For Young Adults Addicted To Opioids, New Training Approach Launched By NIDA Blending Conference
A multi-faceted treatment program for young adults addicted to opioid drugs was unveiled at the National Institute on Drug Abuse’s (NIDA) Blending Conference in Albuquerque, N.M. This eighth meeting in the series briought together researchers and clinicians so their latest findings could be immediately applied to the needs of patients and their families dealing with addictive disorders. NIDA is a component of the National Institutes of Health.
The new treatment product, Buprenorphine Treatment for Young Adults, was based on research by NIDA’s Clinical Trials Network in partnership with the Substance Abuse and Mental Health Services Administration (SAMHSA). It showed that young adults given longer term treatment with the medication buprenorphine were less likely to use drugs and more likely to stay in treatment, compared to those who received short term detoxification without follow-up medication. Buprenorphine helps relieve drug cravings.
“Buprenorphine had been proven effective with adults, but until recently, evidence was lacking that its anti-addiction properties would work in this important group of younger patients,” said NIDA Director Dr. Nora Volkow. “The new product includes a three-hour training package that examines opioid use among young adults and looks at research results showing the effectiveness of buprenorphine for this age group.”
The training program is in a suite of buprenorphine products developed by the Blending Initiative. Among them: training for addiction professionals about laws governing the office-based use of the treatment; a discussion of how to select appropriate patients; and an explanation of how buprenorphine works. Yet another product outlines the results of a NIDA clinical trial comparing short-term detoxification with buprenorphine versus clonidine, another addiction treatment.
This spring’s conference was titled “Blending Addiction Science and Practice: Evidence-Based Treatment and Prevention in Diverse Populations and Settings.” In addition to the new buprenorphine products, the topics ranged from controlling heroin and opioid addiction in young adults to understanding genetic changes in the brain that underlie addiction.
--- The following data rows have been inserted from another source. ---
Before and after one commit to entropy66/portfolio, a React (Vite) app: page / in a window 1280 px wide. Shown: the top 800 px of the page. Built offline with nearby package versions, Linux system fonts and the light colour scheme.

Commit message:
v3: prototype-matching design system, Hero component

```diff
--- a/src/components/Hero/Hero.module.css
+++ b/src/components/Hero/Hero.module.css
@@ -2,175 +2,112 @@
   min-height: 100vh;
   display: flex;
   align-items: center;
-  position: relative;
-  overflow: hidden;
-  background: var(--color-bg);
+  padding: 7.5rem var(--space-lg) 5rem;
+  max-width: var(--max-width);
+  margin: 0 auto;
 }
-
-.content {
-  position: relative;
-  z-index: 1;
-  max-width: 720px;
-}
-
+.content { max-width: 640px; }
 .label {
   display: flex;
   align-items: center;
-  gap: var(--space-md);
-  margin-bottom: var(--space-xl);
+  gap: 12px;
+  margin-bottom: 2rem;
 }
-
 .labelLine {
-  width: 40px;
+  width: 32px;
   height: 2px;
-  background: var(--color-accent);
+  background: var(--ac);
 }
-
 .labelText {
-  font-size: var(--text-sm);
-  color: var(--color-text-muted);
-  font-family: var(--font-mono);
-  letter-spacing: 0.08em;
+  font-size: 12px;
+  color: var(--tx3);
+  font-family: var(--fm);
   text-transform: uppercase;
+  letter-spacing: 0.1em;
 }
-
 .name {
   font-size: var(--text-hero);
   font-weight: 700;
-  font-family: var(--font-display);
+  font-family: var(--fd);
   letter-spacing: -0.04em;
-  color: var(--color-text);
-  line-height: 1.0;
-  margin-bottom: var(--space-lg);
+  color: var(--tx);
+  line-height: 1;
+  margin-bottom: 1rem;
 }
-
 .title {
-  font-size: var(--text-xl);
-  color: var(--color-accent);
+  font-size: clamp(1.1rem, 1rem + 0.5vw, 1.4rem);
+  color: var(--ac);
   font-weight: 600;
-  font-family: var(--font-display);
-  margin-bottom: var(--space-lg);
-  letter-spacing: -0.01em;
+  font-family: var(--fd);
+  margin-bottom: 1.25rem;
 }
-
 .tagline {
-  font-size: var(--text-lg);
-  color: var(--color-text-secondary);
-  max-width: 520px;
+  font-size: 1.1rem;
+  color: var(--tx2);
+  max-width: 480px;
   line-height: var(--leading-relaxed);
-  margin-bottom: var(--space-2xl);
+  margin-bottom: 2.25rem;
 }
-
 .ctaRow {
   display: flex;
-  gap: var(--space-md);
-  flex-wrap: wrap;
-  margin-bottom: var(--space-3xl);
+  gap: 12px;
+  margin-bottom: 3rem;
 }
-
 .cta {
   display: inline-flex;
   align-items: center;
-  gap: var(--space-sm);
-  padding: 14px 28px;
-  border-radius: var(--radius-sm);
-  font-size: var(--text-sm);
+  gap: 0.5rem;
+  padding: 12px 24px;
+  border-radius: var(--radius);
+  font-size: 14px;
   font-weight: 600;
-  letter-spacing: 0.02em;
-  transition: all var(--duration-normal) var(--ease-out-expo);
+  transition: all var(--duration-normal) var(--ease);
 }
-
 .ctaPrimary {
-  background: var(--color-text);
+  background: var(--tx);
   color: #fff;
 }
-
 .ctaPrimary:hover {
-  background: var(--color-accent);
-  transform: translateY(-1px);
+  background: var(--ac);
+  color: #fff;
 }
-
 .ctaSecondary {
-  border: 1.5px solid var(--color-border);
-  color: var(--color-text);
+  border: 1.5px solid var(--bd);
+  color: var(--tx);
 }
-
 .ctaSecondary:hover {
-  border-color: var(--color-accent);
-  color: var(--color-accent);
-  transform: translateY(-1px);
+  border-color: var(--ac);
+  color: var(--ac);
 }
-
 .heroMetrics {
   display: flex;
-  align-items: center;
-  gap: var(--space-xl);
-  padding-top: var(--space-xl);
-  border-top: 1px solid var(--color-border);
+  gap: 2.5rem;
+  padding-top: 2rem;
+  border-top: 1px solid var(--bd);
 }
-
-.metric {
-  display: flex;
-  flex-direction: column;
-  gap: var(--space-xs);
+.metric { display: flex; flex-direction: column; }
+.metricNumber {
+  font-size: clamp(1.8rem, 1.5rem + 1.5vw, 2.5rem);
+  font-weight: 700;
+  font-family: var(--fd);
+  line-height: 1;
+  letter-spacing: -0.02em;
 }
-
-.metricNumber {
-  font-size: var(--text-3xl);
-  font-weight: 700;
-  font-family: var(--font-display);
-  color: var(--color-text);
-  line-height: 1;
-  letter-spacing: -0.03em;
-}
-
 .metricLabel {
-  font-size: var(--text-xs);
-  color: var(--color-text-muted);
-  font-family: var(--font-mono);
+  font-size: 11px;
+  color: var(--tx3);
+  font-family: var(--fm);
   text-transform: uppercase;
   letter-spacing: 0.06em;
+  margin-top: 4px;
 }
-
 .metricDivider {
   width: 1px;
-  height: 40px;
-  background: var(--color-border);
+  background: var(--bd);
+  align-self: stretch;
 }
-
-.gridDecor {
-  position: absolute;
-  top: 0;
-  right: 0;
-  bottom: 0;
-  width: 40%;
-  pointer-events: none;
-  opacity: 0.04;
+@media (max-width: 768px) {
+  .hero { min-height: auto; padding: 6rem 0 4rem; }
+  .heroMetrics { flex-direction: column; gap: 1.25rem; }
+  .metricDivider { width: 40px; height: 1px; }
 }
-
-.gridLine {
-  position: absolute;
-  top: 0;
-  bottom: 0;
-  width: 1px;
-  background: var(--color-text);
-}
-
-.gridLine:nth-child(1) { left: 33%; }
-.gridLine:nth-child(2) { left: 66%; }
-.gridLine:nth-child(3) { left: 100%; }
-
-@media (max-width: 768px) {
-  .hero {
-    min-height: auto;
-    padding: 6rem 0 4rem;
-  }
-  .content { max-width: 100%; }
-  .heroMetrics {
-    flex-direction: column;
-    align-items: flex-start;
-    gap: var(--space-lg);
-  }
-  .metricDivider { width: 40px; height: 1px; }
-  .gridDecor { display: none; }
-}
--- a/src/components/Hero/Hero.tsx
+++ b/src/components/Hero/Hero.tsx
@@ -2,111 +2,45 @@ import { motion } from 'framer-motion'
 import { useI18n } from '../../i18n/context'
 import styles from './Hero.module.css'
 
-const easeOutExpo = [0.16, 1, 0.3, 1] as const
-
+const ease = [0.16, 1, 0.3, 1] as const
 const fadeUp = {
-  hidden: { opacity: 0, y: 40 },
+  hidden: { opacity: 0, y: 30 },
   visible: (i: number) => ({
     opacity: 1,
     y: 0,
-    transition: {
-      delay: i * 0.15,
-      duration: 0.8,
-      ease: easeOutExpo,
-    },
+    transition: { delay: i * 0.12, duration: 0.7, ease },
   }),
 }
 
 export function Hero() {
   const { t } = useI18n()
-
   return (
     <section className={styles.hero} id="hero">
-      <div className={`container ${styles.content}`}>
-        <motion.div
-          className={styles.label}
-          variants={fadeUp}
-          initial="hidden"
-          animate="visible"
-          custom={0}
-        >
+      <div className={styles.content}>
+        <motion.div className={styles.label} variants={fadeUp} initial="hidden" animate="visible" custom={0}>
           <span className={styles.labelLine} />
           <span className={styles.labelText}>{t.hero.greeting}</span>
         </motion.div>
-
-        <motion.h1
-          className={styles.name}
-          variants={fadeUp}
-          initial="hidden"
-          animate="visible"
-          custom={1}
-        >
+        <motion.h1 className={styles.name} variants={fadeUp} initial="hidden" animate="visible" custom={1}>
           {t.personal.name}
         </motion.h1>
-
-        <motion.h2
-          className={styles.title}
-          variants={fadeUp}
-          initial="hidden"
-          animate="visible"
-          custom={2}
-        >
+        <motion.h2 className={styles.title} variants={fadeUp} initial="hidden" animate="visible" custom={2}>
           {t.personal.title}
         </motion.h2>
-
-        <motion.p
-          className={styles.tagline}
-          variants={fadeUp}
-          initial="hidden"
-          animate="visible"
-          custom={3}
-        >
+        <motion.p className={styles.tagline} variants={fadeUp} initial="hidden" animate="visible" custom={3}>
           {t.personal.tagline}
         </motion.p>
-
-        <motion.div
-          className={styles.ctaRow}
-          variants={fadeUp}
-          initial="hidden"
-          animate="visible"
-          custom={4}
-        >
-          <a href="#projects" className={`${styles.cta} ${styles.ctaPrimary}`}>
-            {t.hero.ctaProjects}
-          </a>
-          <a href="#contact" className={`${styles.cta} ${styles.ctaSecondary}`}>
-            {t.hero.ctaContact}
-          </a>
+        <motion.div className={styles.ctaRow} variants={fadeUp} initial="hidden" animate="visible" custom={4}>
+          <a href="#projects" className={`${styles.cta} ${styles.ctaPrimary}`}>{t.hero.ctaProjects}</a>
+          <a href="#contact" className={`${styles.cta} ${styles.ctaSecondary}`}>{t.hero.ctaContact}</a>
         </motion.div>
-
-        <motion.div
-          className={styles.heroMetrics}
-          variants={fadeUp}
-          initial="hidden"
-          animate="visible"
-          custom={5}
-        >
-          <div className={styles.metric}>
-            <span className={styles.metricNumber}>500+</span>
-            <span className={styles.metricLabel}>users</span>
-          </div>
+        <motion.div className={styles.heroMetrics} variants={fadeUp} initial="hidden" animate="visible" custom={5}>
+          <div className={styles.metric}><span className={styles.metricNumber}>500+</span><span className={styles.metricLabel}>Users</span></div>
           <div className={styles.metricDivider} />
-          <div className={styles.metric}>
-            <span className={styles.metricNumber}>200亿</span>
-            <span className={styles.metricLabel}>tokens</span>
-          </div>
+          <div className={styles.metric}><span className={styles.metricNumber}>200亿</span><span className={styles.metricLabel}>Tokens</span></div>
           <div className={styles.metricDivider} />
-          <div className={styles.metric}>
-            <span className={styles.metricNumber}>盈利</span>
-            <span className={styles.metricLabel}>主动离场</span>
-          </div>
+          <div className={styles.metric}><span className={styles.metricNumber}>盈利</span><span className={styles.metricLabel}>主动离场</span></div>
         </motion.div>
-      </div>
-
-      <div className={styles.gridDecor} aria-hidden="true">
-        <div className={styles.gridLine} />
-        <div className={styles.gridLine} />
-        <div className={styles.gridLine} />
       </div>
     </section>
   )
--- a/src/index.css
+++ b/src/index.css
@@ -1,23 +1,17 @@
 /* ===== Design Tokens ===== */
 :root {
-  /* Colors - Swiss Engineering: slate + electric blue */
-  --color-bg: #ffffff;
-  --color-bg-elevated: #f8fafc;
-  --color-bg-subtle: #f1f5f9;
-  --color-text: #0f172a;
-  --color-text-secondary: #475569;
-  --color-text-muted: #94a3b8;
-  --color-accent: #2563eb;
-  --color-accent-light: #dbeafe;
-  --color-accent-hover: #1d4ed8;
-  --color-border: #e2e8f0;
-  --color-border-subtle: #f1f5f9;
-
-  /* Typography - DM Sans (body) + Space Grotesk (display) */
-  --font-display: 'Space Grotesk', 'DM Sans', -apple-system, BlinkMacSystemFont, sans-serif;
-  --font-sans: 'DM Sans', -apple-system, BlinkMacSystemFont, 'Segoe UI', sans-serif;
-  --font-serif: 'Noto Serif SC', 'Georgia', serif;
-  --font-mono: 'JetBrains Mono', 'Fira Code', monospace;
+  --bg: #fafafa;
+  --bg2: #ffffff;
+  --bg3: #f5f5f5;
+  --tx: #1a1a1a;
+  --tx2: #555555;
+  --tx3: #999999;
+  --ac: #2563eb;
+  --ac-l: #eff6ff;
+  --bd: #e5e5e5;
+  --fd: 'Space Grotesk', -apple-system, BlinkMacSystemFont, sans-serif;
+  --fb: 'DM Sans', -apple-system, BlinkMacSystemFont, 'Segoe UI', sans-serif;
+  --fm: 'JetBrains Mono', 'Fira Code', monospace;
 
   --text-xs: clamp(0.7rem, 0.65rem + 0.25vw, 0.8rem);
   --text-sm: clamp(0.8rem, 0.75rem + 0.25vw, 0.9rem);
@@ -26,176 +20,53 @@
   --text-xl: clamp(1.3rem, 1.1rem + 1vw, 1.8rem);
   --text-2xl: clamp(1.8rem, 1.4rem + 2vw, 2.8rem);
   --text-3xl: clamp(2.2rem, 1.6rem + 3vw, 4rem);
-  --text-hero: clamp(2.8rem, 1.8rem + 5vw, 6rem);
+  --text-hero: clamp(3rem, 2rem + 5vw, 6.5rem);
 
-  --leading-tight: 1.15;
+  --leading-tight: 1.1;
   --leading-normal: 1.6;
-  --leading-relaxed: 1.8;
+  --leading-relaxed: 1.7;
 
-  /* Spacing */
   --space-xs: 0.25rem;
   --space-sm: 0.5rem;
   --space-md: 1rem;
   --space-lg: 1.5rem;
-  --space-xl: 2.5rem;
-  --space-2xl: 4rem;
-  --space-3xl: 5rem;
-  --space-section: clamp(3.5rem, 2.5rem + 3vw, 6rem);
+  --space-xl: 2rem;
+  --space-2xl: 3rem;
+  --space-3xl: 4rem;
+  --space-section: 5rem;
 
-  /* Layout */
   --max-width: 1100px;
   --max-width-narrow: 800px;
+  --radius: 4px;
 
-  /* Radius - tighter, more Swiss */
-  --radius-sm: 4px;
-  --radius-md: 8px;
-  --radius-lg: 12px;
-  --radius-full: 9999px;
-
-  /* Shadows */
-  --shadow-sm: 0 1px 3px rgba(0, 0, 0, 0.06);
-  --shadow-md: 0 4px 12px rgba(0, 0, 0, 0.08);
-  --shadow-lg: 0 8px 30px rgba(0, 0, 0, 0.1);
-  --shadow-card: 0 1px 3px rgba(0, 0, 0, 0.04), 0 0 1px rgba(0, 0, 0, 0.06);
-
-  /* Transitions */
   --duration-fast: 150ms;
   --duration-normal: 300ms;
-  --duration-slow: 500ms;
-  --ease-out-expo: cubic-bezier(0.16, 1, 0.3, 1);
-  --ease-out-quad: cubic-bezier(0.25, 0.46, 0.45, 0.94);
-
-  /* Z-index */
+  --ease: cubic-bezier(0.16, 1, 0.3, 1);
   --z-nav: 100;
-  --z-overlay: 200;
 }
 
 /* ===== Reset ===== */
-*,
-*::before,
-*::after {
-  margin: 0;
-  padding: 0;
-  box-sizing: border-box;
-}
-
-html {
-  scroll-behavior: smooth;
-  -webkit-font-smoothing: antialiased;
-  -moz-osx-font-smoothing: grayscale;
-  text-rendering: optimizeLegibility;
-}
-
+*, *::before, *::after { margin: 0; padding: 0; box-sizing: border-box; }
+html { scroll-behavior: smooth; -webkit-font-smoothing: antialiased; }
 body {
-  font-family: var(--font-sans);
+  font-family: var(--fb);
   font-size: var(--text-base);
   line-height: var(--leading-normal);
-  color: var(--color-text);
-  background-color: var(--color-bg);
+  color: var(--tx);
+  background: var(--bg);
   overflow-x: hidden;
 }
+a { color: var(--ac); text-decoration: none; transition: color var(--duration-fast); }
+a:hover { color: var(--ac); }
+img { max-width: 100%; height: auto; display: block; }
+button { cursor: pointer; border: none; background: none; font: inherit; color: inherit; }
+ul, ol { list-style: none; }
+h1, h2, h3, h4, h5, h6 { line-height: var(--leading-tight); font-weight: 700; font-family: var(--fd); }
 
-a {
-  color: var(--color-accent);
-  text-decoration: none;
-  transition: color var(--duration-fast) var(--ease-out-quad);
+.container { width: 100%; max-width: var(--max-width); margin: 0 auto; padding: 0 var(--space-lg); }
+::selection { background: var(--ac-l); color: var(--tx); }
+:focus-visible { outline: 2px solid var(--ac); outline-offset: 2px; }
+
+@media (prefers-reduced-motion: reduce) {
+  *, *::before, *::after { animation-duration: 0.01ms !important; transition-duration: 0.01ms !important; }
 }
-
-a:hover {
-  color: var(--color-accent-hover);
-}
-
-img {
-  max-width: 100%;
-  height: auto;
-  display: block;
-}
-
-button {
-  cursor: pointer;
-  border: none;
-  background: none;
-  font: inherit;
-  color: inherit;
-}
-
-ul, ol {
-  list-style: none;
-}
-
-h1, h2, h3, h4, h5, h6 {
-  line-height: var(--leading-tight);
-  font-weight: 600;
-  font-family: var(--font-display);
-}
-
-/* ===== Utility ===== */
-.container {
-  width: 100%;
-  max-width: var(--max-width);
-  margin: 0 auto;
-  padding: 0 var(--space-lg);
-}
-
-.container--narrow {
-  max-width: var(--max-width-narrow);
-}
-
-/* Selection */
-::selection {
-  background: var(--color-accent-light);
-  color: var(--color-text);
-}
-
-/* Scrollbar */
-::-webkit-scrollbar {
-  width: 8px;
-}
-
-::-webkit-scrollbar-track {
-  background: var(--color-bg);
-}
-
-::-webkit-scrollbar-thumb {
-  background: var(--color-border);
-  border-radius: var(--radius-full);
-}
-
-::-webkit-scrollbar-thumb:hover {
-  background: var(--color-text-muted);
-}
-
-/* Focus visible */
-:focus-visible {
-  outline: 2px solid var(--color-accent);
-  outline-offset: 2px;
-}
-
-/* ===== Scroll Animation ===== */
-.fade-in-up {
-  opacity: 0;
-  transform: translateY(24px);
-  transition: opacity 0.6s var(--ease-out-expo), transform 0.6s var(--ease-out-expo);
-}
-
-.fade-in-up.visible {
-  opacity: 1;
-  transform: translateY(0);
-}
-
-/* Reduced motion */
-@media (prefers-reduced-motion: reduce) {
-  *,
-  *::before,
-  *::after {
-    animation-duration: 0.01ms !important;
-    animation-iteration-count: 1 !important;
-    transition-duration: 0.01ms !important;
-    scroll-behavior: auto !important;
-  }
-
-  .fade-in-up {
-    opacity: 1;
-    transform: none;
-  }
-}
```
“Rapid advances in our understanding of the mechanisms behind addiction have expanded our treatment horizon dramatically in recent years,” said Dr. Volkow. “The value of the Blending Conference is that it provides an opportunity to translate basic research knowledge into everyday clinical practice.”
The Albuquerque conference is the biggest Blending meeting to date, with more than 1,300 registrants. Those attending included leading addiction treatment specialists, health care providers, criminal justice professionals, researchers and policymakers.
Other sessions included:
- Developing new drug addiction treatments: Dr. Volkow highlighted the dramatic scientific advances that help explain the molecular and genetic changes that underlie addiction.
- Vaccines for treating nicotine and cocaine addiction: Could the immune system be exploited to help smokers quit or cocaine users from relapsing? The idea is that by evoking an immune/antibody response to nicotine, we could keep it out of the brain, blocking its rewarding effects and promoting abstinence. A similar approach is being used with cocaine. Clinical trials are underway.
- A special track addressing American Indian and Alaskan Natives: These populations have long endured historical trauma and discrimination that have contributed to negative health outcomes, including substance abuse and HIV infection. Presenters will discuss how a culturally appropriate treatment framework based on input from the Native American community can respond to these complex health issues.
- Veterans with post traumatic stress disorder (PTSD): In the aftermath of combat stress, soldiers can develop mental health and substance abuse problems which can spill over into the family environment with destructive consequences. Addiction scientists will discuss the complex effects of combat-related PTSD on veterans, reservists and their families.
NIDA Press Office
NIH/National Institute on Drug Abuse